» **EXERCISE OBJECTIVE**:
Return the lines below that contain the word "text".

(Source data)
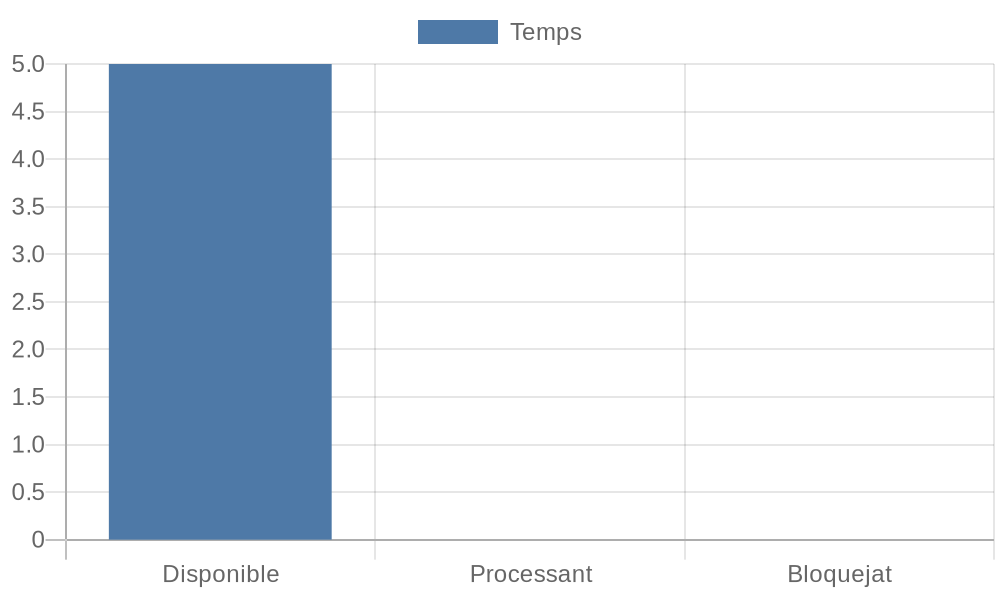
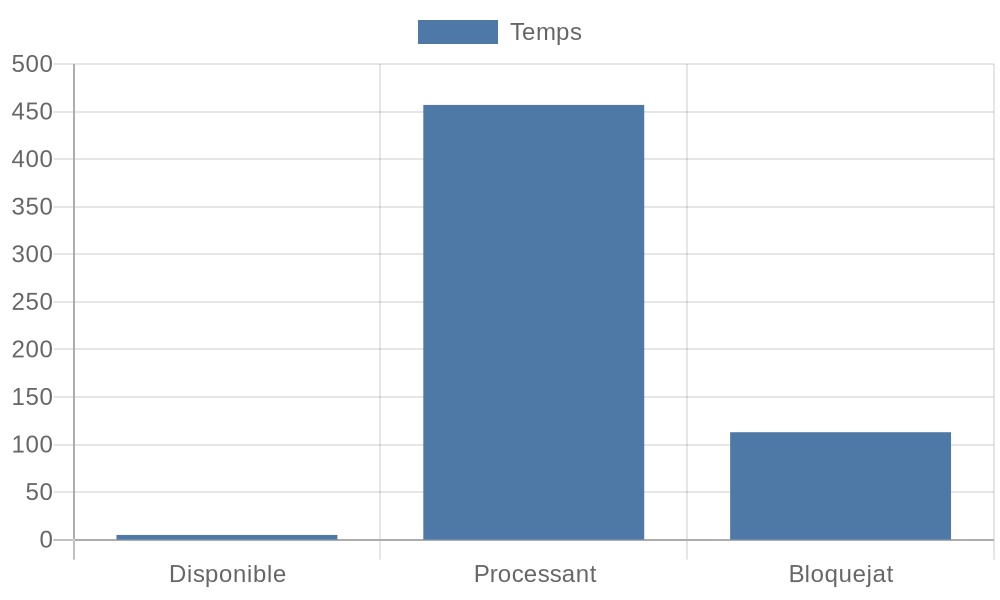
Afegeix els estadistics de la cua en pantalla

diff --git a/Assets/Scripts/Objectes/ProcessadorScript.cs b/Assets/Scripts/Objectes/ProcessadorScript.cs
@@ -15,6 +15,7 @@ public class ProcessadorScript : LlibreriaObjectes, ITractarEsdeveniment
     private List<GameObject> entitatsProcessant;
     //Variables per als estadistics
     private int nEntitatsEnviades = 0;
+    private int nEntitatsTractades = 0;
     private double tempsMigEntitatsProcessador;
     private enum estats { DISPONIBLE, PROCESSANT, BLOQUEJAT };
     private estats estat;
@@ -70,6 +71,7 @@ public class ProcessadorScript : LlibreriaObjectes, ITractarEsdeveniment
         tempsProcessat = 0;
         tempsBloquejat = 0;
         ultimTemps = 0;
+        nEntitatsTractades = 0;
         string capacitat;
         if (maxEntitatsParalel == -1) capacitat = "∞";
         else capacitat = maxEntitatsParalel.ToString();
@@ -199,6 +201,7 @@ public class ProcessadorScript : LlibreriaObjectes, ITractarEsdeveniment
         tempsProcessat = 0;
         tempsBloquejat = 0;
         ultimTemps = 0;
+        nEntitatsTractades = 0;
         string capacitat;
         if (maxEntitatsParalel == -1) capacitat = "∞";
         else capacitat = maxEntitatsParalel.ToString();
@@ -229,6 +232,7 @@ public class ProcessadorScript : LlibreriaObjectes, ITractarEsdeveniment
                     tempsProcessat += (e.temps-ultimTemps);
                     ultimTemps = e.temps;
                     GameObject entitat = e.ObteEntitatImplicada();
+                    ++nEntitatsTractades;
                     entitatsProcessant.Remove(entitat);
                     int nDisponible = CercaDisponible();
                     if (nDisponible != -1) {
@@ -256,6 +260,7 @@ public class ProcessadorScript : LlibreriaObjectes, ITractarEsdeveniment
                     tempsBloquejat += (e.temps-ultimTemps);
                     ultimTemps = e.temps;
                     GameObject entitat = e.ObteEntitatImplicada();
+                    ++nEntitatsTractades;
                     entitatsProcessant.Remove(entitat);
                     if (entitatsAEnviar.Count > 0){
                         entitatsAEnviar.Enqueue(entitat);
@@ -314,7 +319,36 @@ public class ProcessadorScript : LlibreriaObjectes, ITractarEsdeveniment
         nomImatge = "Output"+gameObject.transform.name;
         eC.GeneraEstadistic(0, nEntitatsEstadistic, etiquetes, "Sortides",nomImatge);
     }
-    public override void ActualizaEstadistics(){}
+    public override void ActualizaEstadistics(){
+        string estadistics = "Output: " + nEntitatsEnviades +"\n";
+        float tempsActual = (transform.parent.GetComponent<MotorSimuladorScript>().ObteTempsActual());
+        etiquetes.text = entitatsProcessant.Count.ToString();
+        if (maxEntitatsParalel == -1) etiquetes.text += "/∞";
+        else etiquetes.text += "/" + maxEntitatsParalel;
+        etiquetes.text += "\n" + transform.name + "\n";
+
+        if (estat == estats.DISPONIBLE){
+            tempsDisponible += (tempsActual - ultimTemps); 
+        } 
+        else if (estat == estats.PROCESSANT){
+            tempsProcessat += (tempsActual - ultimTemps);
+        }
+        else {
+            tempsBloquejat += (tempsActual - ultimTemps);
+        }
+        ultimTemps = tempsActual;
+        float percDisponible = 100*(tempsDisponible/(tempsActual));
+        float percProcessant = 100*(tempsProcessat/(tempsActual));
+        float percBloquejat = 100*(tempsBloquejat/(tempsActual));
+        if (nEntitatsEnviades != 0) estadistics += "Temps mig processat: " + (tempsMigEntitatsProcessador/(entitatsProcessant.Count + nEntitatsTractades)) +"\n";
+        estadistics += "% Disponible: " + percDisponible + "\n";
+        estadistics += "% Processant: " + percProcessant + "\n";
+        estadistics += "% Bloquejat: " + percBloquejat + "\n";
+
+        
+        etiquetes.text += estadistics; 
+
+    }
 
     //////////////////////////////////////////////////////////////////////
     //                                                                  //

diff --git a/Assets/Scripts/Objectes/CuaScript.cs b/Assets/Scripts/Objectes/CuaScript.cs
@@ -222,6 +222,7 @@ public class CuaScript : LlibreriaObjectes
         tempsPle = 0;
         ultimTemps = 0;
         entitatsEnviades = 0;
+        tempsTotalEntitatsEnviades = 0;
         string capacitat;
         if (capacitatMaxima == -1) capacitat = "∞";
         else capacitat = capacitatMaxima.ToString();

» **FINAL ANSWER**:
+        etiquetes.text = entitatsProcessant.Count.ToString();
+        if (maxEntitatsParalel == -1) etiquetes.text += "/∞";
+        else etiquetes.text += "/" + maxEntitatsParalel;
+        etiquetes.text += "\n" + transform.name + "\n";
+        etiquetes.text += estadistics; 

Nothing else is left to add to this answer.